When Bigger accepts the job as the Dalton family’s driver and comes into contact with the white socialites his demeanor shifts to a passive-aggressive nervousness that renders him almost helpless, particularly as Mary and Jan befuddle him with their dreams of a race-neutral communist utopia. Bigger understands none of this and displays no intelligence whatever in regard to abstract concepts such as freedom, equality, and political power.
It’s only after he kills Mary that a glimmer of intellect comes out. Desperate to save his live Bigger suddenly becomes clever in the book’s second part and is shown to be somewhat resourceful in his attempts to dispose of the body and throw the police off his trail and onto Jan’s.
When Bigger is about to be discovered as the killer and slips away he becomes an animal on the run. It is not clear why he insists on taking Bessie with him as he flies and this soon proves to be a mistake. Rather than simply leave her Bigger bashes her head in with a brick, killing a second time and removing from this reader any remaining empathy for his character.
This second section of the book is dull stuff, that of an ordinary crime novel and not as well done. It’s necessary to get to the trial sequence but of no particular interest in itself.
After being caught Bigger flirts with religion and rejects it, choosing instead to turn inward to the self-loathing and paranoia that define his attempts to interact with the white world. He knows only that he wants to be something other than what he is.
Enter Max as a crusading lawyer whose desire to equalize social iniquities is manifested in his efforts to spare Bigger from the death penalty despite his obvious and self-admitted guilt.
The purpose of Native Son is to set up the trial that is the core of the third section. The trial pits Max’s crusade for social justice against the state attorney’s racist agenda of death and is an obvious condemnation of mainstream America’s implementation of justice at the time.
Max scores good points as he describes the impact of Bigger’s tough childhood and its relationship to the crime. However, in my opinion Wright goes too far when he has Max state that Bigger should be spared from death lest the black population of America rise up in another, even more ill-advised Civil War, as if this threat should stand against applying the law to a man who killed two women.

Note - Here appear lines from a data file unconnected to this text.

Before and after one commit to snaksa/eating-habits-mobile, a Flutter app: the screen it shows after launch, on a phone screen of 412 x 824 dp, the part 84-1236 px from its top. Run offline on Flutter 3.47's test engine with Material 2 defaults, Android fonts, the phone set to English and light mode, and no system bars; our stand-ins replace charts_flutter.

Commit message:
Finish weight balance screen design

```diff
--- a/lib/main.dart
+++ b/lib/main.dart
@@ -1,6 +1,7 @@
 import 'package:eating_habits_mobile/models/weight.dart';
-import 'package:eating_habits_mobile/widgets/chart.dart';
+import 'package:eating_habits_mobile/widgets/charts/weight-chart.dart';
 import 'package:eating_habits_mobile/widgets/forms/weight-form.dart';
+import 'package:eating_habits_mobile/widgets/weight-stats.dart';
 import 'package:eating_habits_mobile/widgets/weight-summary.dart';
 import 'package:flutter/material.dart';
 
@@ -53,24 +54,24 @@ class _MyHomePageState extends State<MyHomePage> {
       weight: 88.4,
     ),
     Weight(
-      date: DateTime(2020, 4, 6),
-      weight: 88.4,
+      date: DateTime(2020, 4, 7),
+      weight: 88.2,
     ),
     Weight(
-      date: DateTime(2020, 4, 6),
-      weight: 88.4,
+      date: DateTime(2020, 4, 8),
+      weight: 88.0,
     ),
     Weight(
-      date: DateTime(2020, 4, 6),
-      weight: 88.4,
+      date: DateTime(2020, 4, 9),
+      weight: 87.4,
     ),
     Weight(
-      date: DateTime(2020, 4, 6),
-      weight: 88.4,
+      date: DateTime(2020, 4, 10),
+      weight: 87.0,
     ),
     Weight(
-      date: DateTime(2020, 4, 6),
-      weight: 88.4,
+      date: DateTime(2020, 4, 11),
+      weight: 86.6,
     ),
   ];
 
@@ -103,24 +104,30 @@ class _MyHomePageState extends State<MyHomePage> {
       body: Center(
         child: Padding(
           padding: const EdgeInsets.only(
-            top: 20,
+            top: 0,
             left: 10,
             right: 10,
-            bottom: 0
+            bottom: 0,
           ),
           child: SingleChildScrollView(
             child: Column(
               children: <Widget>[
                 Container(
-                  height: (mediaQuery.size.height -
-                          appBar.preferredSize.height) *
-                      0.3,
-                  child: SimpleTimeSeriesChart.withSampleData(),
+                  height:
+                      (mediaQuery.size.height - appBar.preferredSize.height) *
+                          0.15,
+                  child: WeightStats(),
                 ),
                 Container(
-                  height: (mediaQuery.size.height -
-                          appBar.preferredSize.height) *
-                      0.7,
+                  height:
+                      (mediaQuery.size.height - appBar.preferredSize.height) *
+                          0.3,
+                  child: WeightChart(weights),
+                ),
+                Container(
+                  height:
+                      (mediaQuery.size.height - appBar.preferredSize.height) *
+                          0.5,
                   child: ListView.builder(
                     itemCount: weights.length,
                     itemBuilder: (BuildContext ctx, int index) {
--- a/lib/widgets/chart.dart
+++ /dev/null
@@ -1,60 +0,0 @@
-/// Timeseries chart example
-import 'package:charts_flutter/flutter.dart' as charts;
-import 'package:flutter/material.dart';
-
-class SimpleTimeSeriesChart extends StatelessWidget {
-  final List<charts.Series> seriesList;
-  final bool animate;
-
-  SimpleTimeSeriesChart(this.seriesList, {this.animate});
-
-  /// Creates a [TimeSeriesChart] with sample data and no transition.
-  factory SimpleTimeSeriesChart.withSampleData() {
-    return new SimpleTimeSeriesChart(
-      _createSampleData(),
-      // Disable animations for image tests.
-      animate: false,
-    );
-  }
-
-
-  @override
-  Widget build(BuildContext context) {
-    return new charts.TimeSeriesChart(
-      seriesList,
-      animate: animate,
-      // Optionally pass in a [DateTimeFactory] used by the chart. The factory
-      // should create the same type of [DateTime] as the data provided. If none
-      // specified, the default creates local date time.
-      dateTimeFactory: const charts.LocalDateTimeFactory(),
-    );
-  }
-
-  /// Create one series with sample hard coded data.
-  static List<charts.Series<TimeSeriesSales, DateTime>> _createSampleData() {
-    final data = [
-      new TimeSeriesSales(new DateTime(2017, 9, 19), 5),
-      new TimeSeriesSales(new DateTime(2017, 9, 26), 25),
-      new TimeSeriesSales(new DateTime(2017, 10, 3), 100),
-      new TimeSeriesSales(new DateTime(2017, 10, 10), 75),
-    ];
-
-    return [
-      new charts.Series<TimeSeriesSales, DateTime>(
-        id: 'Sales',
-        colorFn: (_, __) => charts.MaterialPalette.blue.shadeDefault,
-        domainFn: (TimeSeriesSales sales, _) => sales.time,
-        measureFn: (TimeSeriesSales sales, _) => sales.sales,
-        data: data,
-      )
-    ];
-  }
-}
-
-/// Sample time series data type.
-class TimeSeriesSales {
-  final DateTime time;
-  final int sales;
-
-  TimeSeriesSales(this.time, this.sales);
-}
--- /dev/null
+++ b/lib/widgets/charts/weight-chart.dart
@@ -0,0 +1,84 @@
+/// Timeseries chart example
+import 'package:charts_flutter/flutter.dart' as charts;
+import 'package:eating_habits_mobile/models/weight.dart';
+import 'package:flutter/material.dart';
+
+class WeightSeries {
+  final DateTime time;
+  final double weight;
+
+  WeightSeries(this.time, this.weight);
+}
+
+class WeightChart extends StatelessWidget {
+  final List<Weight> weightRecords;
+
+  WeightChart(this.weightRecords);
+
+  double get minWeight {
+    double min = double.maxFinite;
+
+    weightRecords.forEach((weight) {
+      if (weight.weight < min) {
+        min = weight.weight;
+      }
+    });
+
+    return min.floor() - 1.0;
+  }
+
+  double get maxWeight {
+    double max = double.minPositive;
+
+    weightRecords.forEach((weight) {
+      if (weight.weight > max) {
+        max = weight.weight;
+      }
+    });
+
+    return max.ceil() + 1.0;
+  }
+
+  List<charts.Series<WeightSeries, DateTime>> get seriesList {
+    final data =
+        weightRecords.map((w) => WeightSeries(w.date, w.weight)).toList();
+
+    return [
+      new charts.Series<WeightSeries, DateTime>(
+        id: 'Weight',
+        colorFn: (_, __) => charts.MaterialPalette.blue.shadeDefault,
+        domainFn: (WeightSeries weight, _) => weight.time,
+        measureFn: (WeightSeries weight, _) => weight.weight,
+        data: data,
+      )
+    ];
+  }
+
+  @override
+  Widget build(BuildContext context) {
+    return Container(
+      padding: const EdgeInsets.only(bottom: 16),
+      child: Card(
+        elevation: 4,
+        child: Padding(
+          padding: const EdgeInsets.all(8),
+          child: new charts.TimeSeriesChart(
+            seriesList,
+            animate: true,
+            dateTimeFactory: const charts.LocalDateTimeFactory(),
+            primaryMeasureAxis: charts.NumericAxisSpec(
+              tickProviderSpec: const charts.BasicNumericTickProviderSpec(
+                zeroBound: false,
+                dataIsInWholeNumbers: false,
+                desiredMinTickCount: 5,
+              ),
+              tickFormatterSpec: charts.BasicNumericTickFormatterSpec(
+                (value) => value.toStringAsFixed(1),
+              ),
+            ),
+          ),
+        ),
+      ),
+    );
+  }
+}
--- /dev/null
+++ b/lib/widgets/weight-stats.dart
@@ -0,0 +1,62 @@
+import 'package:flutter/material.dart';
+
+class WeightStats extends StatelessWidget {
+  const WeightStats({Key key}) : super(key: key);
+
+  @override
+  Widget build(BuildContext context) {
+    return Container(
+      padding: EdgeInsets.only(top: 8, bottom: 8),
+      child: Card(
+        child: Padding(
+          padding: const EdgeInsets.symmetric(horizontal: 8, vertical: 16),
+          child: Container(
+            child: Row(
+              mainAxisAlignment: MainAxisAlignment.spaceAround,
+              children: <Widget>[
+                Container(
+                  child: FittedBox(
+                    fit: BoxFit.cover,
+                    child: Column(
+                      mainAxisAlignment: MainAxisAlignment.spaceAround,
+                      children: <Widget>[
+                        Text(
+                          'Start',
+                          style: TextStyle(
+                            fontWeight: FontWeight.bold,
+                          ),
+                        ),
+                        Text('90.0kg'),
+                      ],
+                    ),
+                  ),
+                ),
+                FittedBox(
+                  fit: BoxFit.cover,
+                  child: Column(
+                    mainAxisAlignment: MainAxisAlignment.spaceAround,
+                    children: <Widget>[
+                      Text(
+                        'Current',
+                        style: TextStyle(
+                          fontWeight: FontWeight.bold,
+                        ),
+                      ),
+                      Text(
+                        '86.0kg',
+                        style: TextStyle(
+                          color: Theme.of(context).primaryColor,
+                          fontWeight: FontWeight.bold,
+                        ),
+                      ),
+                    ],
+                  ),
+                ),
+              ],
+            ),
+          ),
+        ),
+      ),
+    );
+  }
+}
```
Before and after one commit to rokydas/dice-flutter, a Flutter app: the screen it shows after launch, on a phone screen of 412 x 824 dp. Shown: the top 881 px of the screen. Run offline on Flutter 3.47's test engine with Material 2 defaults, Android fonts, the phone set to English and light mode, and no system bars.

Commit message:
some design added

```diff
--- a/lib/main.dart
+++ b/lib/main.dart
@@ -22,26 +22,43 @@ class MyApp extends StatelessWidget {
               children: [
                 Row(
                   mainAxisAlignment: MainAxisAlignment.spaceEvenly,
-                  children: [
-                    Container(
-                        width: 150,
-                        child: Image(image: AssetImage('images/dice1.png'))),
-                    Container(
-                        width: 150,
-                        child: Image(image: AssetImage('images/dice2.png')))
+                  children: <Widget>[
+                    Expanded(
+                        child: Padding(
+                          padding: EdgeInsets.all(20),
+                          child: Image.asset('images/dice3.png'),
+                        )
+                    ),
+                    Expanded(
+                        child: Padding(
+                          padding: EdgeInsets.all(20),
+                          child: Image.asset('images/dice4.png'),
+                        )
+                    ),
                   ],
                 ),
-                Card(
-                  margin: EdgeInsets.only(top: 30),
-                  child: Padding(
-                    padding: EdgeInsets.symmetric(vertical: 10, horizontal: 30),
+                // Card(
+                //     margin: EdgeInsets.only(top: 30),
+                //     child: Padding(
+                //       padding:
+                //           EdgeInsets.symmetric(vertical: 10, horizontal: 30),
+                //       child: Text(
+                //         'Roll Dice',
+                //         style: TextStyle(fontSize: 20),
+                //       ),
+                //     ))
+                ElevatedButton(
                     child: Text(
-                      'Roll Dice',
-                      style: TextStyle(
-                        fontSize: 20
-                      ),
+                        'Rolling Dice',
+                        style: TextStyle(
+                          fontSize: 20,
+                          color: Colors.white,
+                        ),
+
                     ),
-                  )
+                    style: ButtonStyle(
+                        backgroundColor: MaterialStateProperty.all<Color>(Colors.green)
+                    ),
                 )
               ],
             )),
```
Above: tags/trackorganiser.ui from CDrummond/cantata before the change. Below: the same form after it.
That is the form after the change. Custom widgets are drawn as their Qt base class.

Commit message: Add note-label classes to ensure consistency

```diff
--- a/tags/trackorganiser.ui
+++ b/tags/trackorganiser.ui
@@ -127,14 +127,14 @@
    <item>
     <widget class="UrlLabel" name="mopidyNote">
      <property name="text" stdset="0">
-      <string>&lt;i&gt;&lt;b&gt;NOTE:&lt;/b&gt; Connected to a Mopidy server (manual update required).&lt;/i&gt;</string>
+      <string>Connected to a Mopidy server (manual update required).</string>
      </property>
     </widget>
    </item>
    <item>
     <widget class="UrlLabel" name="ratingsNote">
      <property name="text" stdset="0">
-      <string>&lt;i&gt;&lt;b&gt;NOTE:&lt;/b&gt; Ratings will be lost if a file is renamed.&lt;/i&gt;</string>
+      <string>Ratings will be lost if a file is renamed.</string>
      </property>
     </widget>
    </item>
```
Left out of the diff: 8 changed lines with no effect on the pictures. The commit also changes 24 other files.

Opposing Max is a cardboard cutout of a 1930s KKK member who acts as a prosecuting attorney by day. His speeches are, to my post-baby-boomer mentality, hideously racist and offensive both to blacks and to anyone with a sense of fair play. To the modern reader these views are a flashback to a past that whites should be ashamed of and that would best be forgotten. His efforts to railroad Bigger via an overly speedy trial are disgusting, though this in fact had no relationship to the punishment ultimately handed down, the facts of the case being what they were.
In summary, I would describe Native Son as being highly derivative of Theodore Dreiser’s An American Tragedy, substituting race conflict in place of class struggle, though not as well-written, suspenseful, or entertaining. The glimpse into race issues in pre-Jackie Robinson times is interesting though ultimately not compelling reading.
The Wikipedia article about Native Son says this:
Wright’s protest novel was an immediate best-seller, selling 250,000 hardcover copies in its initial run. It was one of the earliest successful attempts to explain the racial divide in America in terms of the social conditions imposed on African-Americans by the dominant white society.
It is number 71 on the American Library Association’s list of the 100 Most Frequently Challenged Books of 1990-2000. The Modern Library named it #20 on their list of the 100 best novels of the 20th Century.
In my opinion that is giving a competently-written, somewhat interesting book too much credit.